A Geek With Guns

Chronicling the depravities of the State.

Champlin Police Chief Lies About Minnesota HF 1467

with 2 comments

As the Senate debated HF 1467 the anti-gunners brought up the usual nonsensical arguments. One of these arguments, as I’ll demonstrate, was entirely false:

“This bill provides a loophole for a defense of what I would call cold-blooded murder,” said Champlin Police Chief David Kolb of the Minnesota Chiefs of Police Association.

Kolb recounted being 10 years old and sneaking onto a neighbor’s south Minneapolis property to steal apples from a tree.

Based on the proposal, “now the property owner can use force, and even deadly force, against that 10-year-old apple thief,” Kolb said. “You can see the disconnect here with reality.”

Let me say this as nicely as I possibly can, Police Chief David Kolb is a lying sack of shit. I say this with confidence because unlike him I actually read the bill and the scenario he describes, even with the passage of this bill, is clearly illegal. Let’s look at the language:

Subd. 3. Degree of force; retreat. An individual taking defensive action pursuant to subdivision 2 may use all force and means, including deadly force, that the individual in good faith believes is required to succeed in defense. The individual may meet force with superior force when the individual’s objective is defensive; the individual is not required to retreat; and the individual may continue defensive actions against an assailant until the danger has ended.

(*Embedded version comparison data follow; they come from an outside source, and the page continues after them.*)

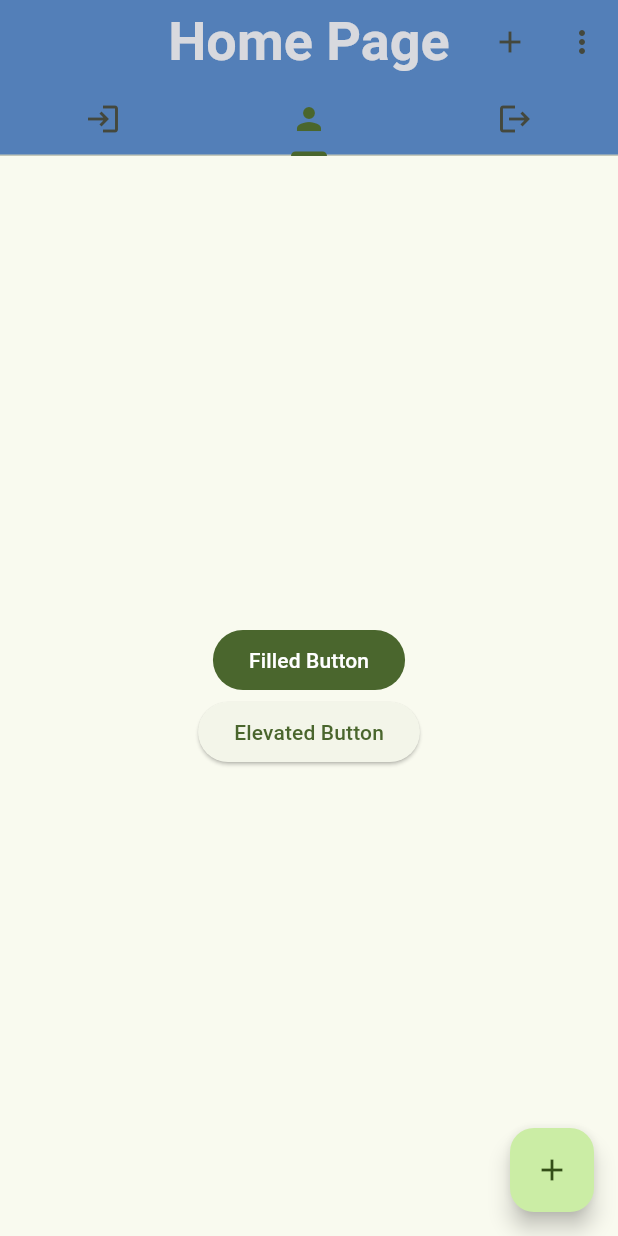
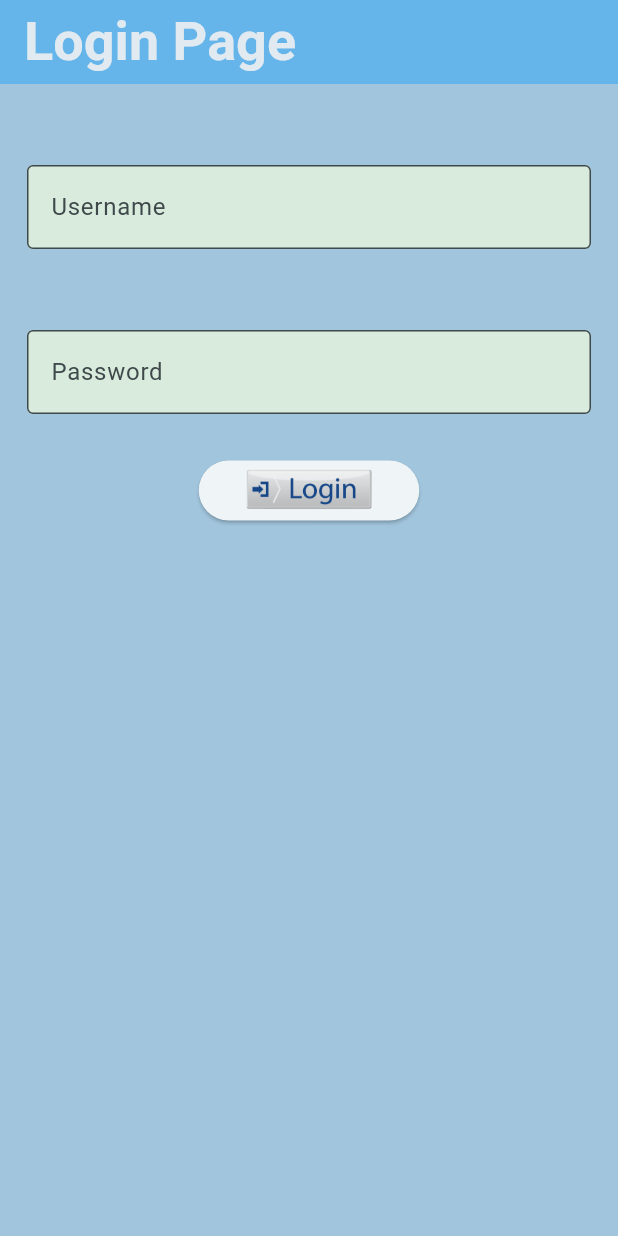
Before and after one commit to rwankurnia/erwan_kurnia, a Flutter app: the screen it shows after launch, on a phone screen of 412 x 824 dp. Run offline on Flutter 3.47's test engine with Material 3 defaults, Android fonts, the phone set to English and light mode, and no system bars.

Commit message:
tugas-01

```diff
--- a/lib/main.dart
+++ b/lib/main.dart
@@ -1,4 +1,4 @@
-import 'package:erwan_kurnia/day-3/pages/home_page.dart';
+import 'package:erwan_kurnia/tugas-week-01/tugas-01.dart';
 import 'package:flutter/material.dart';
 void main() {
   runApp(const MyApp());
@@ -10,11 +10,11 @@ class MyApp extends StatelessWidget {
   @override
   Widget build(BuildContext context) {
     return MaterialApp(
-      title: 'Flutter Demo',
+      title: '',
       theme: ThemeData(
-        colorScheme: ColorScheme.fromSeed(seedColor: const Color.fromARGB(255, 112, 187, 15)),
+        colorScheme: ColorScheme.fromSeed(seedColor: const Color.fromARGB(255, 255, 255, 255)),
       ),
-      home: HomePage()
+      home: LoginApp()
     );
   }
 }
--- /dev/null
+++ b/lib/tugas-week-01/tugas-01.dart
@@ -0,0 +1,91 @@
+import 'package:flutter/material.dart';
+
+class LoginApp extends StatefulWidget {
+  const LoginApp({super.key});
+
+  @override
+  State<LoginApp> createState() => _LoginAppState();
+}
+
+class _LoginAppState extends State<LoginApp> {
+
+  final _formKey = GlobalKey<FormState>();
+  TextEditingController usernameController = TextEditingController();
+  TextEditingController passwordController = TextEditingController();
+
+  @override
+  Widget build(BuildContext context) {
+    return Scaffold(
+      appBar: AppBar(
+        title: Text('Login Page',
+            style: TextStyle(
+              color: const Color.fromARGB(233, 237, 239, 241),
+              fontSize: 36,
+              fontWeight: FontWeight.bold,
+            ),
+          ),
+          backgroundColor: const Color.fromARGB(255, 101, 181, 234),
+      ),
+      backgroundColor: const Color.fromARGB(255, 161, 197, 221),
+      body: Form(
+        key: _formKey,
+        child: Padding(
+          padding: const EdgeInsets.symmetric(horizontal: 9, vertical: 27),
+          child: Column(
+            crossAxisAlignment: CrossAxisAlignment.center,
+            children: [
+              Padding(
+                padding:
+                  const EdgeInsets.symmetric(horizontal: 9, vertical: 27),
+                  child: TextFormField(
+                    controller: usernameController,
+                    decoration: const InputDecoration(
+                      fillColor: Color.fromARGB(255, 216, 235, 221),
+                      filled: true,
+                      border: OutlineInputBorder(), labelText: "Username"),
+                    validator: (value) {
+                      if (value == null || value.isEmpty) {
+                        return 'Masukkan username';
+                      }
+                      return null;
+                    },
+                  ),
+              ),
+              Padding(
+                padding:
+                  const EdgeInsets.symmetric(horizontal: 9, vertical: 27),
+                  child: TextFormField(
+                    controller: passwordController,
+                    obscureText: true,
+                    decoration: const InputDecoration(
+                      fillColor: Color.fromARGB(255, 216, 235, 221),
+                      filled: true,
+                      border: OutlineInputBorder(), labelText: "Password"),
+                    validator: (value) {
+                      if (value == null || value.isEmpty) {
+                        return 'Masukkan Password';
+                      }
+                      return null;
+                    },
+                  ),
+              ),
+              ElevatedButton(
+                onPressed: () {
+                  if (_formKey.currentState!.validate()) {
+                    ScaffoldMessenger.of(context).showSnackBar(
+                      const SnackBar(content: Text('OTW HALAMAN HOME PAGE')),
+                    );
+                  }
+                },
+                child: Image.asset(
+                      'assets/Login.png',
+                      width: 99,
+                      ),
+              ),
+            ]
+          ),
+        ),
+      ),
+    );
+  }
+}
```
Also changed, not shown: lib/day-3/pages/home_page.dart (+39 -5 lines), assets/Login.png (added).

In order to legally employ the use of deadly force one must first in good faith believe it is required in defense. One does not have good faith that deadly force is needed to prevent a child from stealing an apple. While the bill gives a person using deadly force the presumption that such force was necessary the following must be remembered:

Subd. 6. Justifiable use of force; burden of proof. In a criminal trial, when there is any evidence of justifiable use of force under this section or section 609.06, the state has the burden of proving beyond a reasonable doubt that the defendant’s actions were not justifiable.

Section 609.06 describes the legitimate scenarios in which a person can use deadly force in Minnesota, a kid stealing an apple isn’t one of them. Ignoring 609.06 we still have the fact that even the dumbest of lawyers could prove beyond a reasonable doubt that a person who shot an apple stealing child had no reasonable expectation that such force was necessary.

The fact that an anti-gunner said this statement doesn’t surprise me, the fact that a police chief said this statement demonstrates how unqualified he is. If he can’t even read the law how does anybody expect him to enforce it?

Written by Christopher Burg

February 24th, 2012 at 11:00 am